=== WHAT TO PRODUCE ===
Gather all lines in the data that hold the string "SprintB".

=== TASK DATA ===
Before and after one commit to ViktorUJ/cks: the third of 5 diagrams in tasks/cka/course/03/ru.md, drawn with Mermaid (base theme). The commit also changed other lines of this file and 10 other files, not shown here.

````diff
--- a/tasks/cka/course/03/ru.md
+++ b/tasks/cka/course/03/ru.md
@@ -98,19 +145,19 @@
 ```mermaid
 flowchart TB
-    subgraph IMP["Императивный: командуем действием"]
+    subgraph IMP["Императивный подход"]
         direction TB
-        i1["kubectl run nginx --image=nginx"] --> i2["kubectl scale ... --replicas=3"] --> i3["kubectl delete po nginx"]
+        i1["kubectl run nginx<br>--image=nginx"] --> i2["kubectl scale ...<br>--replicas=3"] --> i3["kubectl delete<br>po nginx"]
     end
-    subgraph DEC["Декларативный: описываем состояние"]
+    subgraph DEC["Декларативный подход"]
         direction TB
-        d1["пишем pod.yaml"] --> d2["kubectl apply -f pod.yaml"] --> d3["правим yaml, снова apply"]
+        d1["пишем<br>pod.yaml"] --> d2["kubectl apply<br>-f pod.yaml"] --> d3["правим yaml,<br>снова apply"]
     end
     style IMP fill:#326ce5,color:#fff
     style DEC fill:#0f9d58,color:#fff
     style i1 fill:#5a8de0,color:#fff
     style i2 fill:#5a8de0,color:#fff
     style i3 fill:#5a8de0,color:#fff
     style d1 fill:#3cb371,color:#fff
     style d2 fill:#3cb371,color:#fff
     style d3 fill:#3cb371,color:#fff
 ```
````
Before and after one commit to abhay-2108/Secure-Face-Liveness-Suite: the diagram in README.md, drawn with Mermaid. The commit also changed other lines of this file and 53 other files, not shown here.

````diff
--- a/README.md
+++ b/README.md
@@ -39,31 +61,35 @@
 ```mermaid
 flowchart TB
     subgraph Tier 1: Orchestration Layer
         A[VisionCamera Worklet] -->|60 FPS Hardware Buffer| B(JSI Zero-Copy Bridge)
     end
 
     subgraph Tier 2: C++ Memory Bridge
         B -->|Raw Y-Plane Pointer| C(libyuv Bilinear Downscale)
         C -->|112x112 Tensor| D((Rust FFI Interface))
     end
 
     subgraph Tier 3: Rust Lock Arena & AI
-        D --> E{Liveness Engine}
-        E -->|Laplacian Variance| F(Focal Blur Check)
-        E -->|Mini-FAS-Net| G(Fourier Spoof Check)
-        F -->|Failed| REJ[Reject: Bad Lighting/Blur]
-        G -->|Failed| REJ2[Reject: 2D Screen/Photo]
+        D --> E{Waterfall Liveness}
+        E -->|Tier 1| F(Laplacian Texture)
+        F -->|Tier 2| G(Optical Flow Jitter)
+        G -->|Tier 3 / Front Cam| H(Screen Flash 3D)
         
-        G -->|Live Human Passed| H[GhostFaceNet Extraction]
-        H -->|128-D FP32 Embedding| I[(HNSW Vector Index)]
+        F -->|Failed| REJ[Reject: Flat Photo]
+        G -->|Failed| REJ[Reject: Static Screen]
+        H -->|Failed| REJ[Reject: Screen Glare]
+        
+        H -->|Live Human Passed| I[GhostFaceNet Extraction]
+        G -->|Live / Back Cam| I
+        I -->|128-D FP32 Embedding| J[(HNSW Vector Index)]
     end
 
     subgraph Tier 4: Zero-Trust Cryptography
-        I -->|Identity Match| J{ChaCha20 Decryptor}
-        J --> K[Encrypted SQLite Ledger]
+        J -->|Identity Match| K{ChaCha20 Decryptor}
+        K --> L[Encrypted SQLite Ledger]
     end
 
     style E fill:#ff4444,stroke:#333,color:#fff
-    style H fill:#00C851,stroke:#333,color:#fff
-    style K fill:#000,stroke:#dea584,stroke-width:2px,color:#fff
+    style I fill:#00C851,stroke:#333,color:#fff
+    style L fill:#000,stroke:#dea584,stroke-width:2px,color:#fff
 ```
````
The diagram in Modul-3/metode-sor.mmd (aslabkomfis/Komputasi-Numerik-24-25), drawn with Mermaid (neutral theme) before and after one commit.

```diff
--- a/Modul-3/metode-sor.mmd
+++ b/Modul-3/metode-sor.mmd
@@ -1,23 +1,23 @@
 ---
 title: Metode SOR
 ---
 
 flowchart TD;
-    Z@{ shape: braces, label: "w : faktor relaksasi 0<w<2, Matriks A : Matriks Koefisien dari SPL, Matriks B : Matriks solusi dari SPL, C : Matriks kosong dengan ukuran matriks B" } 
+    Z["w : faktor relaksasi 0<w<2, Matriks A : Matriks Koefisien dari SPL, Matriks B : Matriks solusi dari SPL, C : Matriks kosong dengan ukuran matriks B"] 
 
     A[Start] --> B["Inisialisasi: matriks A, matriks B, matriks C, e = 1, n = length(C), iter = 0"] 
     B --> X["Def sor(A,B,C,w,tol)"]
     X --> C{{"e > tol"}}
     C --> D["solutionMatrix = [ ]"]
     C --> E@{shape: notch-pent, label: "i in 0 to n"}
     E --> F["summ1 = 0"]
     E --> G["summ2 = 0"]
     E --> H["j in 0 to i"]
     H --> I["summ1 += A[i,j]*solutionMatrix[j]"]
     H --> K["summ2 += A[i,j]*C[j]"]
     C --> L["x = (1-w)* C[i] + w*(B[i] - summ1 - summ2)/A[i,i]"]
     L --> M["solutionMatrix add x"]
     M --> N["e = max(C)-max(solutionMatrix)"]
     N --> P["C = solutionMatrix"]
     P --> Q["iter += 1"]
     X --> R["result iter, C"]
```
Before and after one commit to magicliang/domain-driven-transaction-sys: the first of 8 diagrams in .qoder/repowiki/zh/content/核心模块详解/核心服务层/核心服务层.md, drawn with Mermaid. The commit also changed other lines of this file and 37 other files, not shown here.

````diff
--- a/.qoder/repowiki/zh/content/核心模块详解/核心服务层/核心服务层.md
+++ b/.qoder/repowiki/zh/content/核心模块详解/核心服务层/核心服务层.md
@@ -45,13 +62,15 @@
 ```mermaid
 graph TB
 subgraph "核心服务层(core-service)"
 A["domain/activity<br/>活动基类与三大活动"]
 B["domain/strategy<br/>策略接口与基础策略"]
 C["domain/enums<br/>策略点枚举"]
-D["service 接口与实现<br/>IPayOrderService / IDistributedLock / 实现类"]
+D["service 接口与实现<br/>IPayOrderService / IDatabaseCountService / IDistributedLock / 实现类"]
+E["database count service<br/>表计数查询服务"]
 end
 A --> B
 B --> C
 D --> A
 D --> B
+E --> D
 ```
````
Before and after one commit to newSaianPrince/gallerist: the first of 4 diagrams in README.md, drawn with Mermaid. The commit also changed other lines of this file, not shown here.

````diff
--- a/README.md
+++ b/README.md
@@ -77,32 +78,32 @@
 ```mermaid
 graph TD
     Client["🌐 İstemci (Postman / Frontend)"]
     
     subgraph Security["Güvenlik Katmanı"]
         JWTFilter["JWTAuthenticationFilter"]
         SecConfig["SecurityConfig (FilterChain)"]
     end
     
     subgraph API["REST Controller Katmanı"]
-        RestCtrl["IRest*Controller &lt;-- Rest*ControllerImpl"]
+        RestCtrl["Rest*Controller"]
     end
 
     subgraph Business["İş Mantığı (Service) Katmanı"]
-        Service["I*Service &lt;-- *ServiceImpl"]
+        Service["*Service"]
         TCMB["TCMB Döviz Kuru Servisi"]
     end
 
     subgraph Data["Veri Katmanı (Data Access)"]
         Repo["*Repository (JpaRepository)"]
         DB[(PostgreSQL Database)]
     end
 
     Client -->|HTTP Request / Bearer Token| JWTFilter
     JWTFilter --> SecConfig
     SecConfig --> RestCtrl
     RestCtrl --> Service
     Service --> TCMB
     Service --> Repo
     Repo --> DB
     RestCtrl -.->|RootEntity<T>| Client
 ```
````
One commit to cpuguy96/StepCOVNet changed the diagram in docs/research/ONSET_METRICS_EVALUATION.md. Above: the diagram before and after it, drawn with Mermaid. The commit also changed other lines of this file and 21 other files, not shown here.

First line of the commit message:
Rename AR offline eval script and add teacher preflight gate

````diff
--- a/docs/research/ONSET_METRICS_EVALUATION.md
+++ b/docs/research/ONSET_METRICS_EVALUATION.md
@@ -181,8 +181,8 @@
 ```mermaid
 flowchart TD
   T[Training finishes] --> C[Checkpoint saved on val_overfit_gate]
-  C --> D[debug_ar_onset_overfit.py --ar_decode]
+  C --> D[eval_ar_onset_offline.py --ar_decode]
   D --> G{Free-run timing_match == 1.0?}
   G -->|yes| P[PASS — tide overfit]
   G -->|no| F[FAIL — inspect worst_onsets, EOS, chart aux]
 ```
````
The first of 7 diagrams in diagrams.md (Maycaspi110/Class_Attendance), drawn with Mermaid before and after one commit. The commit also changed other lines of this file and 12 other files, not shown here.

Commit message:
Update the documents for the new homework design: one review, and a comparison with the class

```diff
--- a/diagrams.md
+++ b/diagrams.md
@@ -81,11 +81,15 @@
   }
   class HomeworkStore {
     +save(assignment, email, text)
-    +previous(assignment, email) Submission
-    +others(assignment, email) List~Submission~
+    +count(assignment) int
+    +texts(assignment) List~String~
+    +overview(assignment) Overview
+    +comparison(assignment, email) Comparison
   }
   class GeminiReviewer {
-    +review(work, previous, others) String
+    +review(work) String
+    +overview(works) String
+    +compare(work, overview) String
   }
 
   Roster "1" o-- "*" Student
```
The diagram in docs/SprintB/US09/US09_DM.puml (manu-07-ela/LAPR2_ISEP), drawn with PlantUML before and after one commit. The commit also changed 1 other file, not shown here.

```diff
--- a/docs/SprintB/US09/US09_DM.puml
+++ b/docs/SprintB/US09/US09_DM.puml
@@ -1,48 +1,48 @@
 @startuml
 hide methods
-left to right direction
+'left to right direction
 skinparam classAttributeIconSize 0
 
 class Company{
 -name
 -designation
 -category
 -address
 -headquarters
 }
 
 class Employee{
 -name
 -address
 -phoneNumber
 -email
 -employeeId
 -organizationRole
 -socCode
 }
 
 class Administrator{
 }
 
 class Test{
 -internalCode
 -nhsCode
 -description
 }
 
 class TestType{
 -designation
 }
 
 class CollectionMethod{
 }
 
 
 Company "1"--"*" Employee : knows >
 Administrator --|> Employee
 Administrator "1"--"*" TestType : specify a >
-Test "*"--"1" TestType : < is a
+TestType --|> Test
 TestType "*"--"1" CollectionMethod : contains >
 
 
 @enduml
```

=== ANSWER FOR THIS EXERCISE ===
The diagram in docs/SprintB/US09/US09_DM.puml (manu-07-ela/LAPR2_ISEP), drawn with PlantUML before and after one commit. The commit also changed 1 other file, not shown here.
--- a/docs/SprintB/US09/US09_DM.puml
+++ b/docs/SprintB/US09/US09_DM.puml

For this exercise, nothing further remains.